[WHAT YOU HAVE TO DO] Lines in the listing below containing the string "Above" are to be identified and copied.
=====
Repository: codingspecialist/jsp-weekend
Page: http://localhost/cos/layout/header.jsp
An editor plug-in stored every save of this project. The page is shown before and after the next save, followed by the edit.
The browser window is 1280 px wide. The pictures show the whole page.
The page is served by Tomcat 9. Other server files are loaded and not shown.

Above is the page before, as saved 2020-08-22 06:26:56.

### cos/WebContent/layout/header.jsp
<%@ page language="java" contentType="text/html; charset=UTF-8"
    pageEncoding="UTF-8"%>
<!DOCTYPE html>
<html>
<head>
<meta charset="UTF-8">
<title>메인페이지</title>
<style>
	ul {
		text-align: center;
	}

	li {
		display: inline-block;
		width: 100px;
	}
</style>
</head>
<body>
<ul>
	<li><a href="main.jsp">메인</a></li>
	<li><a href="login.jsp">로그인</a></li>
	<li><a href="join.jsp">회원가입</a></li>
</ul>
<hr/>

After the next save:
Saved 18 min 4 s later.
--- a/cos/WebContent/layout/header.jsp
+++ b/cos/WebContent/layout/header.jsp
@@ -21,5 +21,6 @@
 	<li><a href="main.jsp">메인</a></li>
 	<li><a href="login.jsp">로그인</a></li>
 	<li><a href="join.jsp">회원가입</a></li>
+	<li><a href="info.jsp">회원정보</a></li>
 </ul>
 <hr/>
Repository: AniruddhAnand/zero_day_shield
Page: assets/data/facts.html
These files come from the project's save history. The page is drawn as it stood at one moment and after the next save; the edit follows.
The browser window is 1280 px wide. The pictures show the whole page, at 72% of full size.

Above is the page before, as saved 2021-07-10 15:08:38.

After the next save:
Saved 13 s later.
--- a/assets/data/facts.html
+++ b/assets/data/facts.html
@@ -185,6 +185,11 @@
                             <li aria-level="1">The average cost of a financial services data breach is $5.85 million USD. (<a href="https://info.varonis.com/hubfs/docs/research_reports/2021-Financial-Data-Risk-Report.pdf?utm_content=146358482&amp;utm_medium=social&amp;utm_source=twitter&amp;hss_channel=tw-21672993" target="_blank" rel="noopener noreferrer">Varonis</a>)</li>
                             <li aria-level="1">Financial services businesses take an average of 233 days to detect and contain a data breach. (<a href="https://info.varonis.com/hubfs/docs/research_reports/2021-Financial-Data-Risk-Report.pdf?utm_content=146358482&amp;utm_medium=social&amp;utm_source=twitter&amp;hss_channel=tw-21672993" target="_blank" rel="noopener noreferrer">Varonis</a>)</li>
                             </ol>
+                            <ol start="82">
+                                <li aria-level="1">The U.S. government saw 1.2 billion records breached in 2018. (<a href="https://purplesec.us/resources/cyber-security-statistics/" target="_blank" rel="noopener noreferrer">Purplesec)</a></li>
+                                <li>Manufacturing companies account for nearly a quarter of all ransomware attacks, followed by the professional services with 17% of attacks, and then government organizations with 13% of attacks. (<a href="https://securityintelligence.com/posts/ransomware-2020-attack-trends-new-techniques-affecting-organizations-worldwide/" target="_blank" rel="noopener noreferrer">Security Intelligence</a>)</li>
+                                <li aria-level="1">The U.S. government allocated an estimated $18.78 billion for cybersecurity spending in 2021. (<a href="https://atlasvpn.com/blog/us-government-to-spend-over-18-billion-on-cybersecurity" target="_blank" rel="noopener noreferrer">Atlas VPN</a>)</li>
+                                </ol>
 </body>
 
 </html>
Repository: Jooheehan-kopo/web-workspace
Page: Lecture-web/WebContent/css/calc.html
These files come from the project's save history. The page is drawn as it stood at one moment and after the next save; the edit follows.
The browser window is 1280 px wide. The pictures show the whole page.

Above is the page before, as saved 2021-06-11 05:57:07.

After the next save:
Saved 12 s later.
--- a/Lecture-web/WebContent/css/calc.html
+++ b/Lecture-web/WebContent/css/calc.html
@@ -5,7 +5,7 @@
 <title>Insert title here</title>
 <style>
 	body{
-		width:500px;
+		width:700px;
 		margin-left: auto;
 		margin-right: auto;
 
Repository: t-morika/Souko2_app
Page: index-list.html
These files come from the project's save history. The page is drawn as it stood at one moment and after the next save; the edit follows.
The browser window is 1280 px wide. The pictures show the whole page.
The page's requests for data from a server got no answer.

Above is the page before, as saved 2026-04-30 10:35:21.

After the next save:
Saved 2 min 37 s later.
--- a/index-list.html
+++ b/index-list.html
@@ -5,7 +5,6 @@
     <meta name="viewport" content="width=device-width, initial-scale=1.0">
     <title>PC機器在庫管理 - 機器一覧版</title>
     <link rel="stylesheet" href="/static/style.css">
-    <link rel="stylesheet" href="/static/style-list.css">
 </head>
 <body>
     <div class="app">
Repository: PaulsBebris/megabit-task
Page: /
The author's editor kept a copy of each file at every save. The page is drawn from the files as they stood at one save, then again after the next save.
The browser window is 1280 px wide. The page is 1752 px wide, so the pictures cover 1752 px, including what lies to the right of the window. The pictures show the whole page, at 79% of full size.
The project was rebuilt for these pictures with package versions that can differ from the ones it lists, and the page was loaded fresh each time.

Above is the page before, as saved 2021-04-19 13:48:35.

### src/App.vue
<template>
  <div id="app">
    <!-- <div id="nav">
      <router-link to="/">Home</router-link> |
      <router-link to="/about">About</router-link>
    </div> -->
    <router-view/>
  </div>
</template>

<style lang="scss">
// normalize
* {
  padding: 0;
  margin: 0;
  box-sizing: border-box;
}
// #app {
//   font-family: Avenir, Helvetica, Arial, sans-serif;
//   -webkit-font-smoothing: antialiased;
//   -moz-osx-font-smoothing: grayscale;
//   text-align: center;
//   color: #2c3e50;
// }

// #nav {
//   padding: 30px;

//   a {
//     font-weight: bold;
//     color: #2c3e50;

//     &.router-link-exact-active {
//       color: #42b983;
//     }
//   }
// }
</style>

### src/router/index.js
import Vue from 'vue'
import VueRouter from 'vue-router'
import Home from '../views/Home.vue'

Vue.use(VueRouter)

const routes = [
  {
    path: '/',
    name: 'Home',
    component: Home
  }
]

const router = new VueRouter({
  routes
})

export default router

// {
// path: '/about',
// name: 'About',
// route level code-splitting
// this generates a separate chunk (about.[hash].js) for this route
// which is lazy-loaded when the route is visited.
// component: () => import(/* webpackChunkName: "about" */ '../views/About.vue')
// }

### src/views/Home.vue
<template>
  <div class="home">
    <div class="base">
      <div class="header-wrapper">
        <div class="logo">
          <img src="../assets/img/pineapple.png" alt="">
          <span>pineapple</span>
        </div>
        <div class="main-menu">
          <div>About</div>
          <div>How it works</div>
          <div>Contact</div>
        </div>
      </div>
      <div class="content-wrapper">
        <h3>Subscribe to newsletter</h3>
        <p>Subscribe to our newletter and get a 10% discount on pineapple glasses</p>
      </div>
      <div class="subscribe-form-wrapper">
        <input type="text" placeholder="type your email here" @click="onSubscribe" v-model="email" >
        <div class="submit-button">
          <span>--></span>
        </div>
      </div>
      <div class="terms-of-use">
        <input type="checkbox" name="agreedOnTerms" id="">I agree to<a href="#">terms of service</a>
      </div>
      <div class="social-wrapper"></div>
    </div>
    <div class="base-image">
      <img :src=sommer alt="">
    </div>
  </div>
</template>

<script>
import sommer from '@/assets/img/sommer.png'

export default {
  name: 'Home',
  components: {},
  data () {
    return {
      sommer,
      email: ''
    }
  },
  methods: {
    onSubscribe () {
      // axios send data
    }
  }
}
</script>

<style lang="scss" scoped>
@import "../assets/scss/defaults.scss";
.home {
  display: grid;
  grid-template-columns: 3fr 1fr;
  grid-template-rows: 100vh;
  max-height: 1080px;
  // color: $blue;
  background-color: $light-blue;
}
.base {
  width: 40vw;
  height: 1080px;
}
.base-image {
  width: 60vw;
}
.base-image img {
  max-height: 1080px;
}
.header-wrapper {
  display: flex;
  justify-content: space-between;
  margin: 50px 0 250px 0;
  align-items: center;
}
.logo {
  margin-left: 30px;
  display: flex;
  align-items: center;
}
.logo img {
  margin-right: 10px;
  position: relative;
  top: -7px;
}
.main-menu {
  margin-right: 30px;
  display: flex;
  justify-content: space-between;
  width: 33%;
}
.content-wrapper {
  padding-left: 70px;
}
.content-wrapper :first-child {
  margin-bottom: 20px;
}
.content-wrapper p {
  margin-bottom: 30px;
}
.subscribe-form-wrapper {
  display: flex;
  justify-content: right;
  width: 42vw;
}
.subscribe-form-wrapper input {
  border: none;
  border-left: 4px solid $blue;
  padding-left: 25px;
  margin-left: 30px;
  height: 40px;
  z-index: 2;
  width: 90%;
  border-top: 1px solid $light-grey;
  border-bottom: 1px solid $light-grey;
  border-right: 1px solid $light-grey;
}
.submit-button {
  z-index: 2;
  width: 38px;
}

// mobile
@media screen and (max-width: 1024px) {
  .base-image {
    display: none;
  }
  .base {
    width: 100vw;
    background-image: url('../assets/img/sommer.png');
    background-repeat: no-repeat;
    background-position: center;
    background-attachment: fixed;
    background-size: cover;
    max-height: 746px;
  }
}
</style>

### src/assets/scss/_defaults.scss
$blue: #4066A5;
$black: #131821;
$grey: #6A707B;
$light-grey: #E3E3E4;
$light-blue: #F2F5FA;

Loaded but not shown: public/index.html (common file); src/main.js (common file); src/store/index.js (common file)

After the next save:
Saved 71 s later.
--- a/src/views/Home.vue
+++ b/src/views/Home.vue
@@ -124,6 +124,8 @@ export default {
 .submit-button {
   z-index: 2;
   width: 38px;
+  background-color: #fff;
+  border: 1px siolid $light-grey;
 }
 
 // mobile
=====
[ANSWER SECTION]
Above is the page before, as saved 2020-08-22 06:26:56.
Above is the page before, as saved 2021-07-10 15:08:38.
Above is the page before, as saved 2021-06-11 05:57:07.
Above is the page before, as saved 2026-04-30 10:35:21.
Above is the page before, as saved 2021-04-19 13:48:35.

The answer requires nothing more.